Whilst in Ellora I was struck by the sheer number of caves and the vast volume of rock that has been excavated. In all, some 34 caves, a mix of Hindu, Jain and Buddhist were carved from Volcanic rock. All the caves are monolithic (I did not see a single bit of block-work), a fine testament to the attention to detail and the lack of errors in the work. And it was a serious amount of excavation, all with by chisel and hammer. Its just hard to fathom. In just one temple, the Kailash Temple, the amount of rock probably exceeds the total volume of a number of Welsh caves I regularly visit, such as Eglwys Faen. And then there is the exquisite sculptures, which are unbelievably prolific in all the various caves, but unlike Ajanta, Ellora has had many sculptures defaced due to the influence of Muslim faith in the thirteenth century. I recommend a visit to everyone.
For the past day I've traveled with a fine chap from France, who is coming to the end of his six month stay in India. He's had a bit of a rough ride; Amongst many things, he had to haul up in Varanasi for two weeks to be treated for Rabies after being bitten by a dog while he was wondering the streets at 1am. Prior to this he got really sick after drinking tap water. He now only drinks bottled water, but he's the only traveler I've met, who's been brave enough to go near tap water. But then he's a hard chap, while he was in Lima, Peru, he caught dengue fever (who needs repellent and a mossy net hey ?) and then was then robbed of his possessions on a late night Lima City bus by some guy brandishing a syringe of blood.
Traveling in Maharashtra state is very different to traveling I have done in the south of India. English is not used frequently and there is a resurgence of the Marathi language. Shops and road signs are in Marathi and that means I can't find a internet cafe, unless I know what 'Internet' it looks like in Marathi script or I find someone who speak enough English. I am sure this is a taster of rural China to come later in my trip.
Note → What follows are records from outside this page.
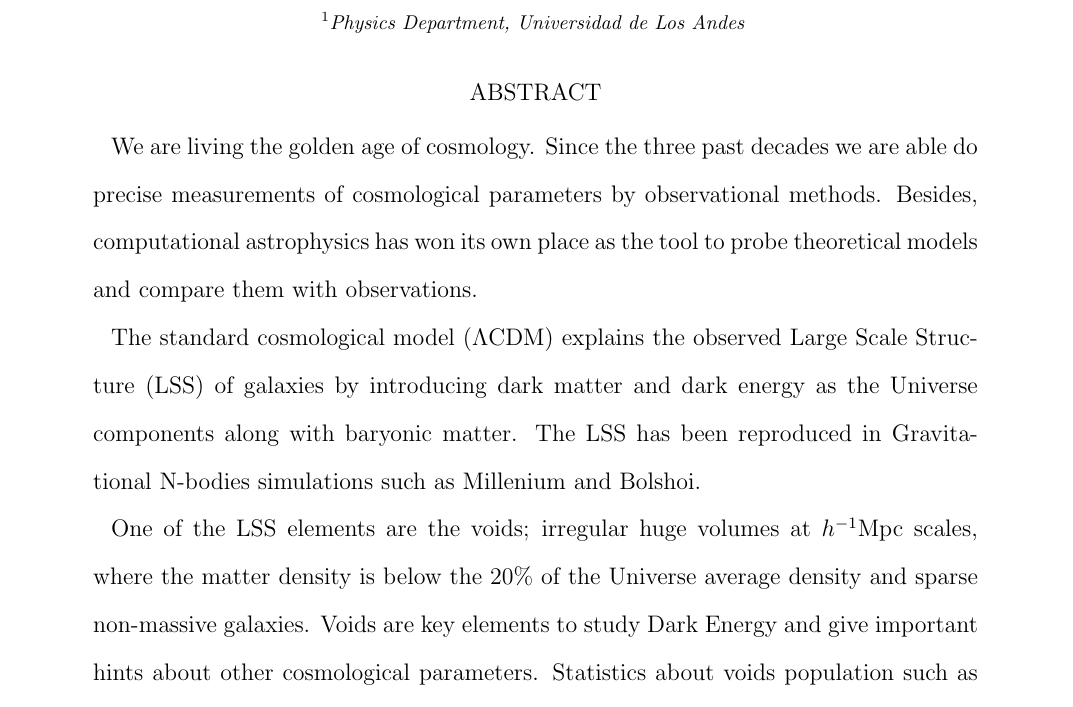
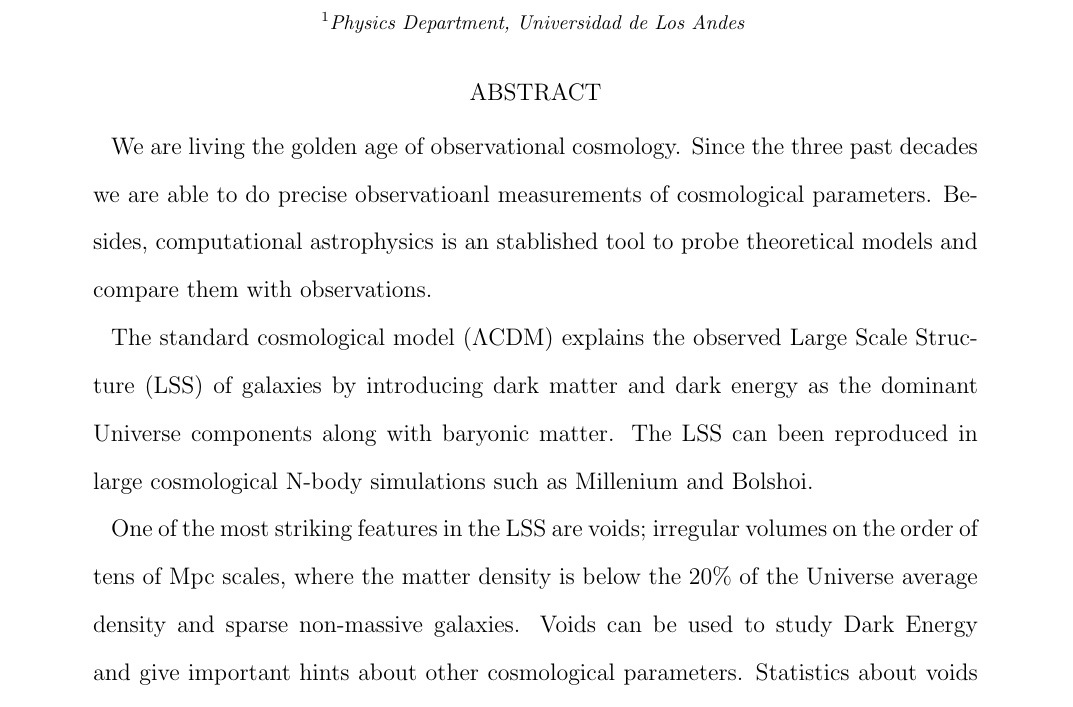
Before and after one commit to flgomezc/master_thesis, a LaTeX thesis (thesis_proposal/document.tex): part of page 1 of 2, cut so that both start at the same text. Compiled offline with LaTeX, dvips and Ghostscript.

Commit message:
Update document.tex

```diff
--- a/thesis_proposal/document.tex
+++ b/thesis_proposal/document.tex
@@ -37,22 +37,21 @@
 
 \begin{abstract}
 
-  We are living the golden age of cosmology. Since the three past decades
-  we are able do precise measurements of cosmological parameters by
-  observational methods. Besides, computational astrophysics has
-  won its own place as the tool to probe theoretical models and compare
-  them with observations.
+  We are living the golden age of observational cosmology. Since the three past decades
+  we are able to do precise observatioanl measurements of cosmological parameters.
+  Besides, computational astrophysics is an stablished tool to probe theoretical
+  models and compare them with observations.
 
   The standard cosmological model ($\Lambda$CDM) explains the observed
   Large Scale Structure (LSS) of galaxies by introducing dark matter and
-  dark energy as the Universe components along with baryonic matter.
-  The LSS has been reproduced in Gravitational N-bodies simulations
+  dark energy as the dominant Universe components along with baryonic matter.
+  The LSS can been reproduced in large cosmological N-body simulations
   such as Millenium and Bolshoi.
 
-  One of the LSS elements are the voids; irregular huge volumes at $h^{-1}$Mpc
-  scales, where the matter density is below the $20\%$ of the Universe
-  average density and sparse non-massive galaxies. Voids are key
-  elements to study Dark Energy and give important hints about other
+  One of the most striking features in the LSS are voids; irregular
+  volumes on the order of tens of Mpc scales, where the matter density is below the $20\%$ of the Universe
+  average density and sparse non-massive galaxies. Voids can be used
+  to study Dark Energy and give important hints about other
   cosmological parameters. Statistics about voids population such as
   mass, shape and orientation encloses that information.
 
```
While here, I bought some sunscreen. I am always a little suspect of cheap and shoddy branded sun-cream, as, not surprisingly, I don't really want to get burnt with some fake suncream in a tourist joint that does not have return business. So I opted for a bottle of L'Oreal. All seemed fine until I studied the label in a little more detail:
Looks real ? How many problems can you spot ? To check your answers against mine, click here.
Tonight I'm off to Ahmenabad in Gujarat, and then shortly on to Rajasthan. I'm currently hauled up in Jalgon waiting for my Train to Gudjarat. Without wanting to turn this blog into a literary of commercial product placements or even endorsements (L'Oreal suncream excluded), I promised to plug the hotel I'm staying in for a late checkout . Its the Plaza Hotel in Jalagon. Its very nice. The nicest 300 Rupee place in India so-far. I thoroughly recommend it, especially for a late checkout.